NEW YORK -- Shoppers doing the math are finding that groceries targeting the back-to-school crowd this year are not only highly convenient, they also offer financial rewards with every purchase.The trend toward convenience can be seen in back-to-school Center Store promotions, with retailers such as Schenectady, N.Y.-based Price Chopper promoting multi-packs of individual servings in its store circular

NEW YORK -- Shoppers doing the math are finding that groceries targeting the back-to-school crowd this year are not only highly convenient, they also offer financial rewards with every purchase.

The trend toward convenience can be seen in back-to-school Center Store promotions, with retailers such as Schenectady, N.Y.-based Price Chopper promoting multi-packs of individual servings in its store circular and on its Web site.

One circular included a four-page insert featuring the headlines "Stuff your lunch box with these munchies" and "Quick n Easy" paired with photographs of items like Nature Valley 24-pack granola bars at $3.99 and Hunt's Snack Pack puddings, a four-pack for 99 cents.

Perhaps indicative of an even bigger trend this year, the insert also touted the retailer's involvement in the "Tools for Schools" program -- in which the retailer rewards purchases with computers and musical instruments delivered to a school of the shopper's choosing.

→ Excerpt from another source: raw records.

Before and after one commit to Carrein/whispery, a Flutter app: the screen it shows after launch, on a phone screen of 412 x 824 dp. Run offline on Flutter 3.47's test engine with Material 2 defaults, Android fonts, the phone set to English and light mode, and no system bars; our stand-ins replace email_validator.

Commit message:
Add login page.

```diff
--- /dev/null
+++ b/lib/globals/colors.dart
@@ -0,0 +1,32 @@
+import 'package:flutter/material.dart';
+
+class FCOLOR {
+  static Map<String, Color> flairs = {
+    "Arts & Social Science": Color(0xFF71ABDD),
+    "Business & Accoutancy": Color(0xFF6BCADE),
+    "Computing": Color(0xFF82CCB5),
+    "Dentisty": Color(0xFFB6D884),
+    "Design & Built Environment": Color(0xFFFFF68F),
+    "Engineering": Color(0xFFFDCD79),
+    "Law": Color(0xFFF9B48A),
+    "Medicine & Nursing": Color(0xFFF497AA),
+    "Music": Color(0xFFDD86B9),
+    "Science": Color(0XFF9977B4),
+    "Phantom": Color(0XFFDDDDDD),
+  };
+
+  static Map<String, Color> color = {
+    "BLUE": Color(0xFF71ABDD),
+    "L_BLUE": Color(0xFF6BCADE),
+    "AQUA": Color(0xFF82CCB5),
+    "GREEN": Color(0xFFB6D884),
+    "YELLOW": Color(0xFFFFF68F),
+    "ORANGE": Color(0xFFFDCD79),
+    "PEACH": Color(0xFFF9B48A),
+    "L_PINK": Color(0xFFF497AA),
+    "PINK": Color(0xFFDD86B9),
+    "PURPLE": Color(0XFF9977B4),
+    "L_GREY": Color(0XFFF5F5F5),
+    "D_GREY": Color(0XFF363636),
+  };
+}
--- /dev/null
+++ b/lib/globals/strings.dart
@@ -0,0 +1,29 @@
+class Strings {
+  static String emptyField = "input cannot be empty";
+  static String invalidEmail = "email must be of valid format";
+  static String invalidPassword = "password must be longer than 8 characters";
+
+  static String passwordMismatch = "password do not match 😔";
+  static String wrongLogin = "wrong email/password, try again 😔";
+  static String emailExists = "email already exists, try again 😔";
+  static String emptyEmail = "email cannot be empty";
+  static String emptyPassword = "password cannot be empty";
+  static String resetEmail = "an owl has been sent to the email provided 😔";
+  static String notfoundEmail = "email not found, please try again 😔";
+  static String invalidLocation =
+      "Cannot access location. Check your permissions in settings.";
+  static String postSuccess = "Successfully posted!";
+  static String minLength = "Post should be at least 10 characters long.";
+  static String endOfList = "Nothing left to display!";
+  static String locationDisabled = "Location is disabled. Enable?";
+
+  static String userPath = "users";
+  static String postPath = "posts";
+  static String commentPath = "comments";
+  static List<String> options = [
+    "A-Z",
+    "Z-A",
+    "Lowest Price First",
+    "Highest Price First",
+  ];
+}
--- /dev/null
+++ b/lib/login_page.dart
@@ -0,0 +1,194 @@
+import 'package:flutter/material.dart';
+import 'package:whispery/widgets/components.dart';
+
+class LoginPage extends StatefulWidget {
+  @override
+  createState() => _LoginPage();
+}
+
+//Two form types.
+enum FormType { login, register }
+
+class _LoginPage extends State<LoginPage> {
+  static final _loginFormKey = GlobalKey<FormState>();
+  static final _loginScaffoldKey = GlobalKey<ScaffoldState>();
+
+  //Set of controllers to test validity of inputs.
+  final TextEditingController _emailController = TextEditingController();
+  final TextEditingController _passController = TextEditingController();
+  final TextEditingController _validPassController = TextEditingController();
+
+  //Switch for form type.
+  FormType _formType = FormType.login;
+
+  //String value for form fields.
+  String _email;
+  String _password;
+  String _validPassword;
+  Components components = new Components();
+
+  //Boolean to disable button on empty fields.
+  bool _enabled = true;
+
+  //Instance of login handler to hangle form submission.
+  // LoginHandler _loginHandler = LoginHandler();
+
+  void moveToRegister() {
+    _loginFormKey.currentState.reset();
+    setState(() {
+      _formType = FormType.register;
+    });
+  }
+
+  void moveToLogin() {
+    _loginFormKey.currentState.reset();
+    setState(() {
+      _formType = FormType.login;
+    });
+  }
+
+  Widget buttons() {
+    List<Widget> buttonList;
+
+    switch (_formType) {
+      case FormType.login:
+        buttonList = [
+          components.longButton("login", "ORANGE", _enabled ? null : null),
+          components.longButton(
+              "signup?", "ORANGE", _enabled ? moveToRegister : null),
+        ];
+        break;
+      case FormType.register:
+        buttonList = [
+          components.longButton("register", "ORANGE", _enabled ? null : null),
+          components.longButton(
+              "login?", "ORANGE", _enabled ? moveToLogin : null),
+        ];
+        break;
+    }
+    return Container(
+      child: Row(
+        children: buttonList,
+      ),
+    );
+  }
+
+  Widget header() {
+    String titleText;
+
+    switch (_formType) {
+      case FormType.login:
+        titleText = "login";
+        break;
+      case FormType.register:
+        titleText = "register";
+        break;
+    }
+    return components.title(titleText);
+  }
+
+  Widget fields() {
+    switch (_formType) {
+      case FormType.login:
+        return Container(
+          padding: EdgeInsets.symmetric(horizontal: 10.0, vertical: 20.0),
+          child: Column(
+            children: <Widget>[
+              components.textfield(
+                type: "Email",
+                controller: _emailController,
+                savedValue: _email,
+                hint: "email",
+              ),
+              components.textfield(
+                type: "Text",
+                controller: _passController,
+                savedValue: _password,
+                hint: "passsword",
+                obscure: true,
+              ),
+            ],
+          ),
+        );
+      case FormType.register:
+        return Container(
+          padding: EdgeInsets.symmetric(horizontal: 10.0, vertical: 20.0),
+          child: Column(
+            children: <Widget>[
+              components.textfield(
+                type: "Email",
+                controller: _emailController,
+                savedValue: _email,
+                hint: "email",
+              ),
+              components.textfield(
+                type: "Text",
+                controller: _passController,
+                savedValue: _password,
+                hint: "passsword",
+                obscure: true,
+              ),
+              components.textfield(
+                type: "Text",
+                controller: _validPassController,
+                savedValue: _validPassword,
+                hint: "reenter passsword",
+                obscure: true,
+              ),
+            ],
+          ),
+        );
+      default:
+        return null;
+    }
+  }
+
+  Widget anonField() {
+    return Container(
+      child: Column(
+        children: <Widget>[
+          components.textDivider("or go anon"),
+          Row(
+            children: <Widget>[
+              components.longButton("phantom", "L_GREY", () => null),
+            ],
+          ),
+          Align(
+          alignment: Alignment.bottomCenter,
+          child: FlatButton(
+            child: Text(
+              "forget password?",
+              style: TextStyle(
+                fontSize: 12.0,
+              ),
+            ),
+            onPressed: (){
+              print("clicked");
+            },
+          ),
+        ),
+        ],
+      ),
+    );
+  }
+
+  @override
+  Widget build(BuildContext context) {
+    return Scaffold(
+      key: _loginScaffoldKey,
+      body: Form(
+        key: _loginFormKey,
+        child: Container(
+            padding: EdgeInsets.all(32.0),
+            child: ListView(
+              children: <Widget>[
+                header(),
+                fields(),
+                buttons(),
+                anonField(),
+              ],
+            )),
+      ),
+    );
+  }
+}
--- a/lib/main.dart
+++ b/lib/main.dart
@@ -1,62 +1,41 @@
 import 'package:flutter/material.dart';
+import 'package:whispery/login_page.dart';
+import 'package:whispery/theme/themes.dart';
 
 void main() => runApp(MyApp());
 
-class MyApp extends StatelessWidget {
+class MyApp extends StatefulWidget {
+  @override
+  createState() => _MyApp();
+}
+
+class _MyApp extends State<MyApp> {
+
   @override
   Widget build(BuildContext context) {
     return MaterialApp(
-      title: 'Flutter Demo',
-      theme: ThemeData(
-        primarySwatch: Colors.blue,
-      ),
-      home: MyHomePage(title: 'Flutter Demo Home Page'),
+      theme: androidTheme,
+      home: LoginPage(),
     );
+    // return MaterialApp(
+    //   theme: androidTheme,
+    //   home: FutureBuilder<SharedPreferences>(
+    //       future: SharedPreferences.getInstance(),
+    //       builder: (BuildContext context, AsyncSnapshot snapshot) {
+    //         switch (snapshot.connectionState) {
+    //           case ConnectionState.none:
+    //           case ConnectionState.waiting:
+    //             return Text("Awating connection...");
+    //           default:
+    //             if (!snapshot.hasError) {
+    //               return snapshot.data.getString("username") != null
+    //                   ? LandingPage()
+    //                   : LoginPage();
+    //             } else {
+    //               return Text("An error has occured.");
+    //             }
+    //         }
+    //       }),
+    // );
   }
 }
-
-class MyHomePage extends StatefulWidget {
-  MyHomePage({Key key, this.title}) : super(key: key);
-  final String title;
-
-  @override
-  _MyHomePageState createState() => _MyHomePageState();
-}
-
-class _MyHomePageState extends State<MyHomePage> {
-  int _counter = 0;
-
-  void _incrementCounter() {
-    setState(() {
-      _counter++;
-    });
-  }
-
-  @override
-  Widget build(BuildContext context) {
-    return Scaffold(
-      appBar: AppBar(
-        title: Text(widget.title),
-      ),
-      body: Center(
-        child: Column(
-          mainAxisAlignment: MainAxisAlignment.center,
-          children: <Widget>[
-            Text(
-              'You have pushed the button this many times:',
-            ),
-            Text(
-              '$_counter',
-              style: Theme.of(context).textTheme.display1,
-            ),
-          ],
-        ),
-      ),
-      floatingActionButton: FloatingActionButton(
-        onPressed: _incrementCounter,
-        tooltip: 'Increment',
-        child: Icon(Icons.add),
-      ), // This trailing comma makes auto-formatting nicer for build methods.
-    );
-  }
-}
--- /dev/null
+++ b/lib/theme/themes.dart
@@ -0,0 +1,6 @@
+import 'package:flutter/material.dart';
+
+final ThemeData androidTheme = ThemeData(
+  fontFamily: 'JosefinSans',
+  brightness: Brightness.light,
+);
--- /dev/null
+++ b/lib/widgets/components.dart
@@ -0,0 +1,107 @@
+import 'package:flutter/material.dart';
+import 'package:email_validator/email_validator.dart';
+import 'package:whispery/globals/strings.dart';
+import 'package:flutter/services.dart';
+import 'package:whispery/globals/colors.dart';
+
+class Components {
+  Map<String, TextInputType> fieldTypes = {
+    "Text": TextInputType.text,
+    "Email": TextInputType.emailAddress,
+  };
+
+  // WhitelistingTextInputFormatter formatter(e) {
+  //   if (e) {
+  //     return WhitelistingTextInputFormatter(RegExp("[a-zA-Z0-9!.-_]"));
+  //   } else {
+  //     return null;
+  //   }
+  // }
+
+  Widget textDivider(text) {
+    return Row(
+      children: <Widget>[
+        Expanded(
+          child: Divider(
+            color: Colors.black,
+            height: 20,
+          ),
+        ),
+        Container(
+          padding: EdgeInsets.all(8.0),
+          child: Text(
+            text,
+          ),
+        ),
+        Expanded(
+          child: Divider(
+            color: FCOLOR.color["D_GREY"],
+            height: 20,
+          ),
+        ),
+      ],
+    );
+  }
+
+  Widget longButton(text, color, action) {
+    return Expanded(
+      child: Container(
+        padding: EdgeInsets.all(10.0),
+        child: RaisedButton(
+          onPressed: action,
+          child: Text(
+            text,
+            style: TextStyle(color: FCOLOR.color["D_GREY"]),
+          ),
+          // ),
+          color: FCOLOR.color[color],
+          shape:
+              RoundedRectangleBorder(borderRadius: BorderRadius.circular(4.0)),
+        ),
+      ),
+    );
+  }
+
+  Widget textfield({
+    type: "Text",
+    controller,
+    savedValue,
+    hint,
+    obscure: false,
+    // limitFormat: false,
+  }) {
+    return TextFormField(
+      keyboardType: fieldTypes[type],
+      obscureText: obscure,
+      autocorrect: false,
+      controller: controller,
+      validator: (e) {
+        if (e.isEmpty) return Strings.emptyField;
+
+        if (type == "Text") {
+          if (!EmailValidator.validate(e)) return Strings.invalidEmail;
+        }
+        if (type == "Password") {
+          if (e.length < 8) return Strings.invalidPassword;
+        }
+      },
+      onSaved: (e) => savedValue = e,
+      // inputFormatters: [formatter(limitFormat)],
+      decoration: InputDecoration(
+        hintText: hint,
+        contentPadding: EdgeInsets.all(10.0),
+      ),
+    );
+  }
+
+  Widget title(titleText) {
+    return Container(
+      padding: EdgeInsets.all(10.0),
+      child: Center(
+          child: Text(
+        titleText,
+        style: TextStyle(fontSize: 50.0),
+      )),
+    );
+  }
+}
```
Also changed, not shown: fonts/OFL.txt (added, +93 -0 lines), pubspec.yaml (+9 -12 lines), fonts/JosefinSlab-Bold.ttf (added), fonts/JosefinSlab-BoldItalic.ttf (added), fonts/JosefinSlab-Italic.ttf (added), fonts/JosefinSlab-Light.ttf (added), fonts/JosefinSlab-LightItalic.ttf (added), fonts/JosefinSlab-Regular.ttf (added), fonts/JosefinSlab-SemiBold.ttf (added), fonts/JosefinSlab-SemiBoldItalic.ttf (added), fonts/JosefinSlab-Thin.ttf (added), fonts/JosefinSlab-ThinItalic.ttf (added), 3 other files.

Programs like "Tools for Schools" that provide a clear link between manufacturer, retailer and consumer are gaining in popularity and can help add value to the shopping experience, something every retailer should strive for, according to Mel Korn, chief executive officer of Collaborative Marketing Worldwide, New York.

"How do you make sure your manufacturers, through the retailers, are adding value to the shopping experience? That becomes the real battle cry of this situation," Korn said.

Some do it through back-to-school programs that are customized for individual retailers.

Wakefern Food Corp., Elizabeth, N.J., wholesaler for ShopRite supermarkets, used its Web site to alert shoppers that from Aug. 10 to 24, Price Plus Card holders automatically received one sweepstakes entry with the purchase of any one item from the retailer's Kids Club program. Winners would receive a savings bond in the amount of $2,500. The event was sponsored by ConAgra Foods, owner of the Hunt's and Healthy Choice brands, to name a few.

Other retailers simply give shoppers money back during school days.

Denver-based King Soopers, a Kroger company, proclaims itself the place that "Gets You Ready" for school this year on its Web site. Through partnerships with numerous Center Store manufacturers, the chain offered shoppers money back on purchases: If they spent $50 to $99, they get $10 back for a future purchase and up to $60 back on purchases of $250 to $299. Qualifying products, which numbered more than 1,000 stockkeeping units and were marked with shelf tags in the store, included items from Frito-Lay, Kimberly Clark, Banquet, Gatorade, Lipton and Chef Boyardee, among others.

A&P, Montvale, N.J., dedicated a full "Back to School" page in its circular to different programs that help parents invest in the educational future of their child. Some of the manufacturers' programs highlighted included the General Mills "Box Top$ for Education," which offered consumers a chance to win 100 bonus box tops through Labor Day by purchasing cereal and Betty Crocker fruit snacks; Campbell's "Labels for Education," which offered 100 bonus labels with the purchase of any five Campbell's or Pepperidge Farm items; and Upromise, which is offering double and triple Upromise savings though Sept. 5 with purchases of items from Kellogg's, Keebler, Scott, Cottonelle, Huggies and Coca-Cola.

While these seasonal promotions will account for additional register rings, Korn told SN they can certainly be improved upon.

"These are very excellent programs to help build loyalty, but below the tip of the iceberg today is the issue that these grocery chains can really survive by differentiating themselves," Korn said. It just requires bundling items that are needed with discretionary items. For example, retailers could merchandise cereal in an aisle with backpacks to send the message that kids who eat the right breakfast will retain their learning, he said.